* [Records shown]
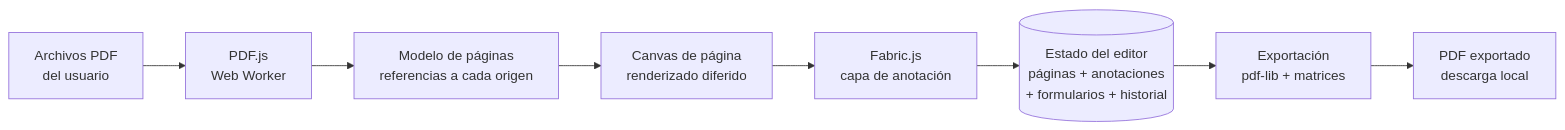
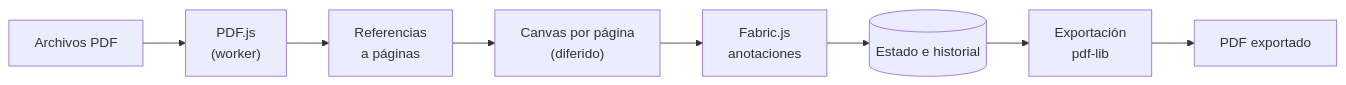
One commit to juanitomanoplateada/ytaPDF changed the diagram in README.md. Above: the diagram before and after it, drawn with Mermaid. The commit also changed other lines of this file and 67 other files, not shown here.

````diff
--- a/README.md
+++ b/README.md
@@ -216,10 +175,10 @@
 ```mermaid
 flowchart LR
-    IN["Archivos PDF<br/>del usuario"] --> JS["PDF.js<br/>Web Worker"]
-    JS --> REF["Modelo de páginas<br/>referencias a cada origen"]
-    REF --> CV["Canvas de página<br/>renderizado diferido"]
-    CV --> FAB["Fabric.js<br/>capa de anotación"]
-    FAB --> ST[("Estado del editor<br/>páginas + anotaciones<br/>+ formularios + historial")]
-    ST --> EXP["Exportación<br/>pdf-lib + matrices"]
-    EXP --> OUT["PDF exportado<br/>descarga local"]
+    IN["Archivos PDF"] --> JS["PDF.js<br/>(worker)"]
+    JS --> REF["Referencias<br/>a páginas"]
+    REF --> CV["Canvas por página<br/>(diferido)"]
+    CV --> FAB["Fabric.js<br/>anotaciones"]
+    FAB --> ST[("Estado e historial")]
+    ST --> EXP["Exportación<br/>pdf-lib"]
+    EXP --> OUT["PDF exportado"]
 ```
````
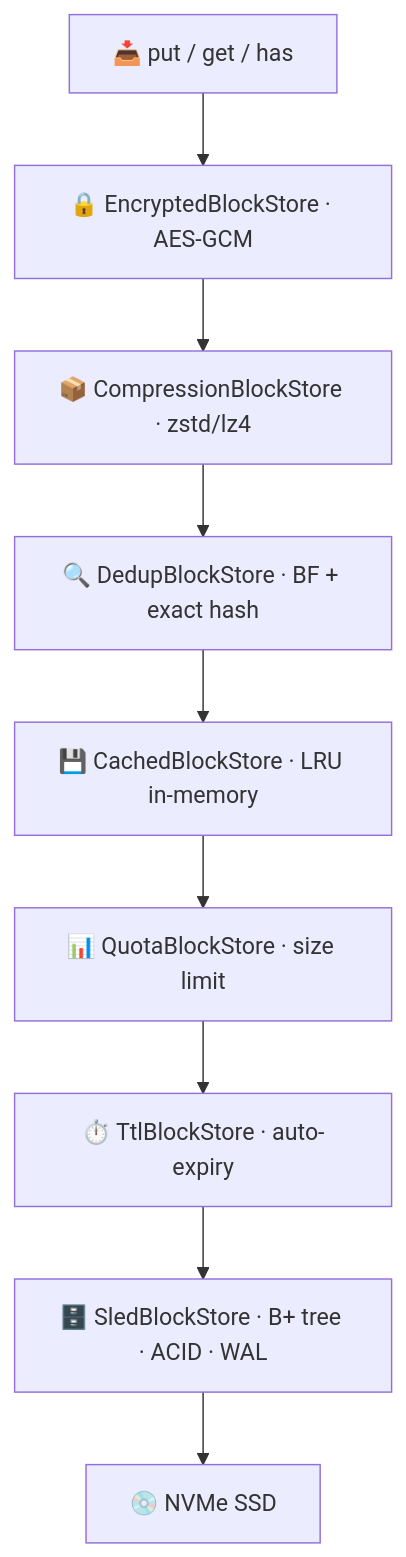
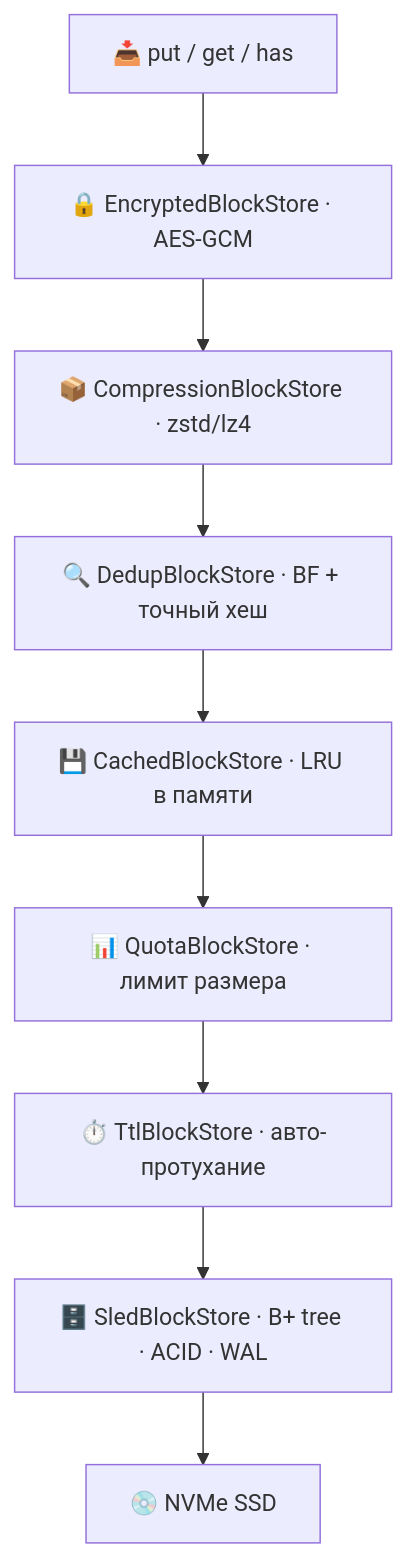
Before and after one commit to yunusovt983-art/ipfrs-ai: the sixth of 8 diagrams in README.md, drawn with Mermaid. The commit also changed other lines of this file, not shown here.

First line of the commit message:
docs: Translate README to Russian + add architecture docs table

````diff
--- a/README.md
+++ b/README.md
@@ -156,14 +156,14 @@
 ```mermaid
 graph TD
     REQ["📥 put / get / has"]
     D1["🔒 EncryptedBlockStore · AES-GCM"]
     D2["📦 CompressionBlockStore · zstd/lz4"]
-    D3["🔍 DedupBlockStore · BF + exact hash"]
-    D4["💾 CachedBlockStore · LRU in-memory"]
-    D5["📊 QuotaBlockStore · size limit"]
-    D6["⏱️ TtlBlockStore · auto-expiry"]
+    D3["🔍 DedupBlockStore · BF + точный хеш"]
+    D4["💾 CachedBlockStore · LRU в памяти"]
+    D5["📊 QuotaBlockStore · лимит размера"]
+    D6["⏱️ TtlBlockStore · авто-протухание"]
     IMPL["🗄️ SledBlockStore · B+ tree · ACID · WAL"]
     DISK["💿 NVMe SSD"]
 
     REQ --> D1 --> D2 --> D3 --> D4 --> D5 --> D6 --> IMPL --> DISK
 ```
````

* [Exercise] Leave out the pictures, then give all the records again exactly.

* [Reply]
One commit to juanitomanoplateada/ytaPDF changed the diagram in README.md. Above: the diagram before and after it, drawn with Mermaid. The commit also changed other lines of this file and 67 other files, not shown here.

````diff
--- a/README.md
+++ b/README.md
@@ -216,10 +175,10 @@
 ```mermaid
 flowchart LR
-    IN["Archivos PDF<br/>del usuario"] --> JS["PDF.js<br/>Web Worker"]
-    JS --> REF["Modelo de páginas<br/>referencias a cada origen"]
-    REF --> CV["Canvas de página<br/>renderizado diferido"]
-    CV --> FAB["Fabric.js<br/>capa de anotación"]
-    FAB --> ST[("Estado del editor<br/>páginas + anotaciones<br/>+ formularios + historial")]
-    ST --> EXP["Exportación<br/>pdf-lib + matrices"]
-    EXP --> OUT["PDF exportado<br/>descarga local"]
+    IN["Archivos PDF"] --> JS["PDF.js<br/>(worker)"]
+    JS --> REF["Referencias<br/>a páginas"]
+    REF --> CV["Canvas por página<br/>(diferido)"]
+    CV --> FAB["Fabric.js<br/>anotaciones"]
+    FAB --> ST[("Estado e historial")]
+    ST --> EXP["Exportación<br/>pdf-lib"]
+    EXP --> OUT["PDF exportado"]
 ```
````
Before and after one commit to yunusovt983-art/ipfrs-ai: the sixth of 8 diagrams in README.md, drawn with Mermaid. The commit also changed other lines of this file, not shown here.

First line of the commit message:
docs: Translate README to Russian + add architecture docs table

````diff
--- a/README.md
+++ b/README.md
@@ -156,14 +156,14 @@
 ```mermaid
 graph TD
     REQ["📥 put / get / has"]
     D1["🔒 EncryptedBlockStore · AES-GCM"]
     D2["📦 CompressionBlockStore · zstd/lz4"]
-    D3["🔍 DedupBlockStore · BF + exact hash"]
-    D4["💾 CachedBlockStore · LRU in-memory"]
-    D5["📊 QuotaBlockStore · size limit"]
-    D6["⏱️ TtlBlockStore · auto-expiry"]
+    D3["🔍 DedupBlockStore · BF + точный хеш"]
+    D4["💾 CachedBlockStore · LRU в памяти"]
+    D5["📊 QuotaBlockStore · лимит размера"]
+    D6["⏱️ TtlBlockStore · авто-протухание"]
     IMPL["🗄️ SledBlockStore · B+ tree · ACID · WAL"]
     DISK["💿 NVMe SSD"]
 
     REQ --> D1 --> D2 --> D3 --> D4 --> D5 --> D6 --> IMPL --> DISK
 ```
````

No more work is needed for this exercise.